The 4th of July is supposed to be a celebration, but instead thousands of people are finding themselves nursing injuries.
It may seem harmless to buy a few sparklers, some roman candles and a rocket or two to celebrate the holiday, but it's important to handle fireworks safely.
If you're planning to skip the public fireworks shows and do your own, make sure that having fireworks in your area is legal. Don't break the law for a few fireworks.
In fact, your community's professional fireworks show is probably your safest bet anyway, says the National Council of Fireworks.
Whether you do it yourself or attend a public show, here are a few ways to make sure your fireworks display on the 4th of July is injury-free.
Fireworks Cause Burns and Blazes
Fireworks get incredibly hot, reaching temperatures of over 1,200 degrees Fahrenheit. By the way, glass melts at 900 degrees and wood burns at 575 degrees Fahrenheit, just to give you an idea of how hot that really is, according to the National Firework Protection Association.
Light all fireworks at arms length, and never hover over them.
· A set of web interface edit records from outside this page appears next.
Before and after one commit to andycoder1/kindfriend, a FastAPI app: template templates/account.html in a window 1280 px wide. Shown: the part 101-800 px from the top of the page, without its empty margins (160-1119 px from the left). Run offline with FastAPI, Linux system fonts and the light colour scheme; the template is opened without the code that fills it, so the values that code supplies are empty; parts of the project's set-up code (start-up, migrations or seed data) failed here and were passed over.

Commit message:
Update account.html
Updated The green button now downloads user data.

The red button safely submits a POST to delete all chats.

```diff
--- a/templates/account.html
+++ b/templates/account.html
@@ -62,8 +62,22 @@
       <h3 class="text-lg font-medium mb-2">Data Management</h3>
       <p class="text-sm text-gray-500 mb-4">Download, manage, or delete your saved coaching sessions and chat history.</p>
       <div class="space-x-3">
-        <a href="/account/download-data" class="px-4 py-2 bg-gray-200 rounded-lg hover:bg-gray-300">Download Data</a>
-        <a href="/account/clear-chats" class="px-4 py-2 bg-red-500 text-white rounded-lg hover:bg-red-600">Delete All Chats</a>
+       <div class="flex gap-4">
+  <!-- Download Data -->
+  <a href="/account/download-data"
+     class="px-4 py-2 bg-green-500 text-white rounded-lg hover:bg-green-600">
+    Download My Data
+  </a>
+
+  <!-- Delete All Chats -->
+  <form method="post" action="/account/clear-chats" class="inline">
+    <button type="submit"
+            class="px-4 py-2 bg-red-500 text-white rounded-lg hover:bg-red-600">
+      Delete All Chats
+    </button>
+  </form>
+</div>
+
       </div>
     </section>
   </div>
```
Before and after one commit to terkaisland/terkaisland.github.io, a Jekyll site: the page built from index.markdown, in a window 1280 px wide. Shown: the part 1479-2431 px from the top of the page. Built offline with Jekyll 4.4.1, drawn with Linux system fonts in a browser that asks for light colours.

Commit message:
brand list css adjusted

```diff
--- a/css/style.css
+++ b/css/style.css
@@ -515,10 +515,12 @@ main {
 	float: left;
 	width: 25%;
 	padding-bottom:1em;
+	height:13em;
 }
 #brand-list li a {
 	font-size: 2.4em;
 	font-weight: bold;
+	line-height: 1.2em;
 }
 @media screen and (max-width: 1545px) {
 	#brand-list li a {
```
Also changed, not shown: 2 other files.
You want to wear long sleeves and pants to protect your skin, and goggles to protect your eyes, says the Fireworks Alliance. Also, leave the sandals and flip-flops at home. You'll need to shoes that cover your feet to prevent burns or just in case you have to run to safety.
Source:The U.S. Consumer Product Safety Commission 2012 Fireworks Annual Report
Never touch or try to reignite a firework that didn't fully ignite. Sparks might fly when you touch dud fireworks. Wait about 20 minutes and then soak them in water, says the Fireworks Alliance.
The Spark in Your Eyes
Fireworks can also cause severe eye injuries. About 1,400 people suffer from burns, abrasions and cuts to their eyes each year when fireworks debris punctures the eye, according to the American Association for Pediatric Ophthalmology and Strabismus.
In fact, some of the most severe injuries happen to your eyes. If you decide to attend a fireworks show, stay behind the area's barriers, which should be set at least 500 feet away, according to the American Academy of Ophthalmology.
If you or a child gets an eye injury from fireworks, get to the doctor immediately.
- Rub your eyes
- Rinse your eyes
- Add pressure
- Remove an object if it's stuck in your eye
- Apply ointment
- Take aspirin or ibuprofen because it's a blood thinner and could cause bleeding
Keeping Kids Safe
Source: The National Fire Protection Association, U.S. Consumer Product Safety Commission
Many of the people injured by fireworks are kids. Children 5 years old and younger account for about 500 injuries and children aged 5-14 account for about 1,500, says a 2013 report from the Consumer Product Safety Commission.
Even though they light up and make noise, fireworks are not toys and can seriously hurt your children and you.
Younger children shouldn't play with fireworks. And parents or another responsible adult need to supervise teenagers when they are handling fireworks, says the National Council of Fireworks.
Teach children that throwing, pointing or waving sparklers at other people is out of the question. Someone could easily get burned this way, the Council says.
Fireworks Are Fire-Starters
More fires happen on Independence Day than any other day out of the year. In 2011, there were 17,800 fires started from fireworks alone, says the National Fire Protection Association.
The best way to prevent a building fire is to not light fireworks close to a building. That way sparks can't fly onto flammable material and ignite. When you are done with fireworks, thoroughly extinguish them so they won't catch fire again. Place them with a bucket of water or douse them with water using a water hose, says the Fireworks Alliance.
July 4th is a time to enjoy yourself, not be sitting in the doctor's office with an injury. Fun is important but safety comes first.
If you or a member of your family does end up with an injury from fireworks, EIRMC's Emergency Department is here to help. Remember, you can text “ER” to 23000 to find out our average ER wait times.